That’s why real fighters often admire each other even if they actively dislike each other. That’s why boxers often hug with genuine affection after beating the hell out of each other. That’s why two men who get into a fight not infrequently become friends. Because the nature of the combat relationship is such that it often gives a man a glimpse of his opponent’s soul, and it is not uncommon to see something admirable there.


Darkstream: the magic cuddle puddlers

Unlike the Roganites and BJJ fanboys who were triggered by my observations, a number of actual grapplers and Brazilian Jiu-Jitsu practitioners understood what I’ve been saying about grappling being, in most real-world situations, an impractical and dangerous approach to fighting. Especially these days. If Antifa is going to attack you, you can pretty much guarantee they will not do so 1v1.

  • Dean lister actually says a lot of the same things vox does. I mean, he talks about bar fights etc and how bjj is not optimal in those situations and the kinds of things that are effective in real fights.
  • Precisely. My experiences are the same as yours. Every serious fight I’ve been in ended up being me fighting more than four people. Last place you wanna be is the ground. There’s a reason BJJ isn’t taught for street defence.
  • I’m a BJJ instructor and have trained Shotokan for 7 years and Muay Thai for about 4. I’ve been in about 6 real world fights. Only 1 was 1 on 1. You should have knowledge of both standing and ground game. Being able to execute take downs and know how to get back up if you get down is very important. Vox made some good points. Grapplers stop being triggered. 1 on 1 the grappler will most likely win. Anything other than that you need to be as mobile as possible which means you need to stay standing.
  • I wrestled Division One on a team with a national champion and I can say Vox is more than correct in his assertions. A wrestler’s only advantage is his strength and physical ability to take some abuse and crush a guy ONE ON ONE on the ground. But wrestling in a bar or street fight is a no-win situation. You have to strike and stay on your feet. You never want to end up on the ground.
  • I disagree with some of what Vox pushes, especially on religion etc (and on Kenpo.. depending on the style). He is absolutely correct on this. Having done martial arts for many years and been in many confrontations he is pretty much on point on this topic. Wrestling rarely puts forth real-world situations and realities.
  • He is correct. BJJ is “fake,” that is,  it takes place within a structure and it is effective within that structure. The GIF shown early on proves that grappling on the ground in a real fight opens you up to being crushed by someones mother. There’a a reason Kano emphasized throws.
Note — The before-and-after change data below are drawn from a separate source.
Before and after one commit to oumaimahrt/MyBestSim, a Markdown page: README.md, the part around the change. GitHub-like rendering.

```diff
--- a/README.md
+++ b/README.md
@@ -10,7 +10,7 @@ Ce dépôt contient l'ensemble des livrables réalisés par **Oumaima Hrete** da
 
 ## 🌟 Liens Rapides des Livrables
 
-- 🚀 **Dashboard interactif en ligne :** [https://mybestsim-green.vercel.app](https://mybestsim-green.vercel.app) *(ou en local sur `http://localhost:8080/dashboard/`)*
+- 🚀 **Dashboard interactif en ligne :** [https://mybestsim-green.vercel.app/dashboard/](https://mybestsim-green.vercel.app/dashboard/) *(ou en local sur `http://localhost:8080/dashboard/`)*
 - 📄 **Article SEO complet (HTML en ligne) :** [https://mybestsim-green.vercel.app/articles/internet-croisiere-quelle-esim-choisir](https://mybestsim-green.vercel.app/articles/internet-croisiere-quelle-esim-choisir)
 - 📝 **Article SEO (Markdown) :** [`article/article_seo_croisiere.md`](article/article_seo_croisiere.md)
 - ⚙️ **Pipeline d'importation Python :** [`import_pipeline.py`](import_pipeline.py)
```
The strangest thing about this situation has been the way that triggered Roganites and Brazilian Cuddle Puddlers keep demanding that I prove the truth of my experiences and claiming that my observations are somehow invalid if I don’t post a video of me physically harming people with my magical martial arts skills. Do they really not grasp the irony of the fact that they are fans of a UFC COMMENTATOR who talks about this subject all the time despite having no personal experience of either ring-fighting or real fighting?

My comments, observations, and opinions are either on point or they are not, regardless of whether you believe my colorful story about beating up 15 leprechauns who rode in together on a giant green-maned unicorn with an ancient Native American martial art I learned from the tribal shaman.
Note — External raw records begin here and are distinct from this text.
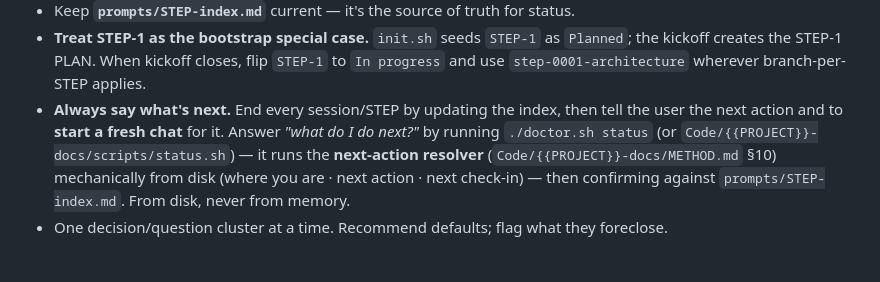
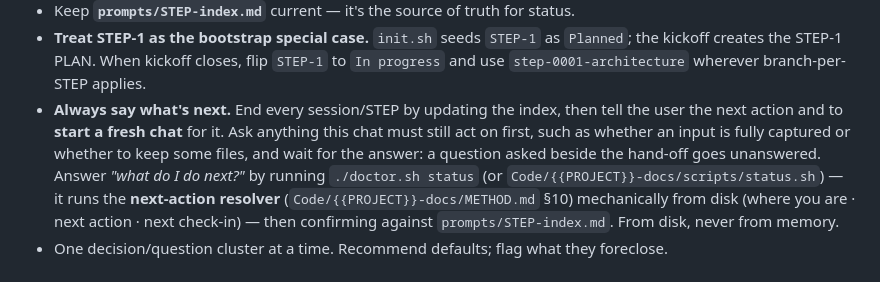
Before and after one commit to mherschberg/Throughstone, a Markdown page: Code/{{PROJECT}}-docs/AGENTS.md, the part around the change. GitHub-like rendering; blank space fills up the shorter version.

Commit message:
AGENTS.md: ask what the chat must still act on before the hand-off
A session that put "is the input fully captured?" or "keep these
files?" in the same message as "start a fresh chat" lost the answer:
the user went straight to the new chat. Taking a new project through
STEP-1, eleven such questions went unanswered, and an input the agent
had judged fully captured stayed live for three more sessions. "Always
say what's next" now has the agent ask anything its chat must still act
on first, and wait for the answer. It names the chat's own pending
actions, so it can't be read as asking the Open Questions a doc carries
forward.

Co-Authored-By: Claude Opus 5.5 <noreply@anthropic.com>

```diff
--- a/Code/{{PROJECT}}-docs/AGENTS.md
+++ b/Code/{{PROJECT}}-docs/AGENTS.md
@@ -218,7 +218,9 @@ is itself a repo, so this rule does not apply there.
   kickoff creates the STEP-1 PLAN. When kickoff closes, flip `STEP-1` to `In progress` and use
   `step-0001-architecture` wherever branch-per-STEP applies.
 - **Always say what's next.** End every session/STEP by updating the index, then tell the
-  user the next action and to **start a fresh chat** for it. Answer *"what do I do next?"* by
+  user the next action and to **start a fresh chat** for it. Ask anything this chat must still act
+  on first, such as whether an input is fully captured or whether to keep some files, and wait for
+  the answer: a question asked beside the hand-off goes unanswered. Answer *"what do I do next?"* by
   running `./doctor.sh status` (or `Code/{{PROJECT}}-docs/scripts/status.sh`) — it runs the **next-action resolver**
   (`Code/{{PROJECT}}-docs/METHOD.md` §10) mechanically from disk (where you are · next action · next check-in) —
   then confirming against `prompts/STEP-index.md`. From disk, never from memory.
```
And this video of Sakuraba absolutely destroying the best that the Gracies had to offer demonstrates very clearly the fundamental weakness of building your attack plan around a ground game. Look how utterly stupid and helpless both Hoyce and Renzo Gracie are with Sakuraba standing over them, just deciding where he’s going to stomp on them next.

This comment sums it up well:

how does that work then?
“I lay on the floor and get the shit kicked out of me.”
not sure this bjj works to be honest.